#### [PROBLEM DESCRIPTION]
A set of records appears below. Print them all, word for word.

#### [EXTRACTED RECORDS]
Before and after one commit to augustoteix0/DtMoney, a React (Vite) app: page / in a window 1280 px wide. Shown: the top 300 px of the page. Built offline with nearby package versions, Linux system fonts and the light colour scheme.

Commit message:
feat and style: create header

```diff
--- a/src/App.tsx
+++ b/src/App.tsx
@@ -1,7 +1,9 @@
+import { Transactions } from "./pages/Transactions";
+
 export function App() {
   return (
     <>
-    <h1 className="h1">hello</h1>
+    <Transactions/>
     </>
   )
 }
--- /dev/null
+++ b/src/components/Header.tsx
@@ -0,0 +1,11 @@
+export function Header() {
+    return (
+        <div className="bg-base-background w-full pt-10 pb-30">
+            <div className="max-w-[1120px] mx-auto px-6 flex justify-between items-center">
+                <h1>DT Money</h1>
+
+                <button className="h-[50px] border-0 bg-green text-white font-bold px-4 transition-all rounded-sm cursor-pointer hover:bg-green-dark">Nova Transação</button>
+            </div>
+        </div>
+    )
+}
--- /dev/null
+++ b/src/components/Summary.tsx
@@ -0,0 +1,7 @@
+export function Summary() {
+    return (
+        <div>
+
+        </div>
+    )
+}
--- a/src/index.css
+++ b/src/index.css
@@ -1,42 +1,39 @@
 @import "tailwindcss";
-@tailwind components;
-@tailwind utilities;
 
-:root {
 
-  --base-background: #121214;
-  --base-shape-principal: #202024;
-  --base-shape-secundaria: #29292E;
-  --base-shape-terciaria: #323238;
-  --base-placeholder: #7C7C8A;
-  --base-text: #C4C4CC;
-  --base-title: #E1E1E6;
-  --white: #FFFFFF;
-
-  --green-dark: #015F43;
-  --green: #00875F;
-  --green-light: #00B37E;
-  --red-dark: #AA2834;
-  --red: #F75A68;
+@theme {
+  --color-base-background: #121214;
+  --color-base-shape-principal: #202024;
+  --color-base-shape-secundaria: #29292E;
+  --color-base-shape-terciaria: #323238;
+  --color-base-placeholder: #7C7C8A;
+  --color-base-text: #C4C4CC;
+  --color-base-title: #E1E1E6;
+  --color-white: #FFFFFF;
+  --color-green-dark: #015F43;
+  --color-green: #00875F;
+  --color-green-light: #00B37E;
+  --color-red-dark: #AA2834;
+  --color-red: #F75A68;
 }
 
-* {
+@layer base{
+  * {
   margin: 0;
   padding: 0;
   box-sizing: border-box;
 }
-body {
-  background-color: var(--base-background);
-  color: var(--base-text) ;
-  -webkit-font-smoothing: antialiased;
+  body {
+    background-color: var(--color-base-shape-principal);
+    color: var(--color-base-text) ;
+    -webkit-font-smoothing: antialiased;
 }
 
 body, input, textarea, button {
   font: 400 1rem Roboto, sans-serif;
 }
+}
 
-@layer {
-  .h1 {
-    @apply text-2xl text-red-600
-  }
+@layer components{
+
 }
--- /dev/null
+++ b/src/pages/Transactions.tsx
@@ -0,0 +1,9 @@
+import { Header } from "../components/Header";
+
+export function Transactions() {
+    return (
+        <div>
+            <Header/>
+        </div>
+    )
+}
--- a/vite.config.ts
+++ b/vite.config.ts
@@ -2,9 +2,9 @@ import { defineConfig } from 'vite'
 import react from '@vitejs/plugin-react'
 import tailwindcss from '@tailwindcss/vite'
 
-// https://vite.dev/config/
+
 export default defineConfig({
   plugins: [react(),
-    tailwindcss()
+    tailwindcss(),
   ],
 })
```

#### [RESPONSE]
Before and after one commit to augustoteix0/DtMoney, a React (Vite) app: page / in a window 1280 px wide. Shown: the top 300 px of the page. Built offline with nearby package versions, Linux system fonts and the light colour scheme.

Commit message:
feat and style: create header

```diff
--- a/src/App.tsx
+++ b/src/App.tsx
@@ -1,7 +1,9 @@
+import { Transactions } from "./pages/Transactions";
+
 export function App() {
   return (
     <>
-    <h1 className="h1">hello</h1>
+    <Transactions/>
     </>
   )
 }
--- /dev/null
+++ b/src/components/Header.tsx
@@ -0,0 +1,11 @@
+export function Header() {
+    return (
+        <div className="bg-base-background w-full pt-10 pb-30">
+            <div className="max-w-[1120px] mx-auto px-6 flex justify-between items-center">
+                <h1>DT Money</h1>
+
+                <button className="h-[50px] border-0 bg-green text-white font-bold px-4 transition-all rounded-sm cursor-pointer hover:bg-green-dark">Nova Transação</button>
+            </div>
+        </div>
+    )
+}
--- /dev/null
+++ b/src/components/Summary.tsx
@@ -0,0 +1,7 @@
+export function Summary() {
+    return (
+        <div>
+
+        </div>
+    )
+}
--- a/src/index.css
+++ b/src/index.css
@@ -1,42 +1,39 @@
 @import "tailwindcss";
-@tailwind components;
-@tailwind utilities;
 
-:root {
 
-  --base-background: #121214;
-  --base-shape-principal: #202024;
-  --base-shape-secundaria: #29292E;
-  --base-shape-terciaria: #323238;
-  --base-placeholder: #7C7C8A;
-  --base-text: #C4C4CC;
-  --base-title: #E1E1E6;
-  --white: #FFFFFF;
-
-  --green-dark: #015F43;
-  --green: #00875F;
-  --green-light: #00B37E;
-  --red-dark: #AA2834;
-  --red: #F75A68;
+@theme {
+  --color-base-background: #121214;
+  --color-base-shape-principal: #202024;
+  --color-base-shape-secundaria: #29292E;
+  --color-base-shape-terciaria: #323238;
+  --color-base-placeholder: #7C7C8A;
+  --color-base-text: #C4C4CC;
+  --color-base-title: #E1E1E6;
+  --color-white: #FFFFFF;
+  --color-green-dark: #015F43;
+  --color-green: #00875F;
+  --color-green-light: #00B37E;
+  --color-red-dark: #AA2834;
+  --color-red: #F75A68;
 }
 
-* {
+@layer base{
+  * {
   margin: 0;
   padding: 0;
   box-sizing: border-box;
 }
-body {
-  background-color: var(--base-background);
-  color: var(--base-text) ;
-  -webkit-font-smoothing: antialiased;
+  body {
+    background-color: var(--color-base-shape-principal);
+    color: var(--color-base-text) ;
+    -webkit-font-smoothing: antialiased;
 }
 
 body, input, textarea, button {
   font: 400 1rem Roboto, sans-serif;
 }
+}
 
-@layer {
-  .h1 {
-    @apply text-2xl text-red-600
-  }
+@layer components{
+
 }
--- /dev/null
+++ b/src/pages/Transactions.tsx
@@ -0,0 +1,9 @@
+import { Header } from "../components/Header";
+
+export function Transactions() {
+    return (
+        <div>
+            <Header/>
+        </div>
+    )
+}
--- a/vite.config.ts
+++ b/vite.config.ts
@@ -2,9 +2,9 @@ import { defineConfig } from 'vite'
 import react from '@vitejs/plugin-react'
 import tailwindcss from '@tailwindcss/vite'
 
-// https://vite.dev/config/
+
 export default defineConfig({
   plugins: [react(),
-    tailwindcss()
+    tailwindcss(),
   ],
 })
```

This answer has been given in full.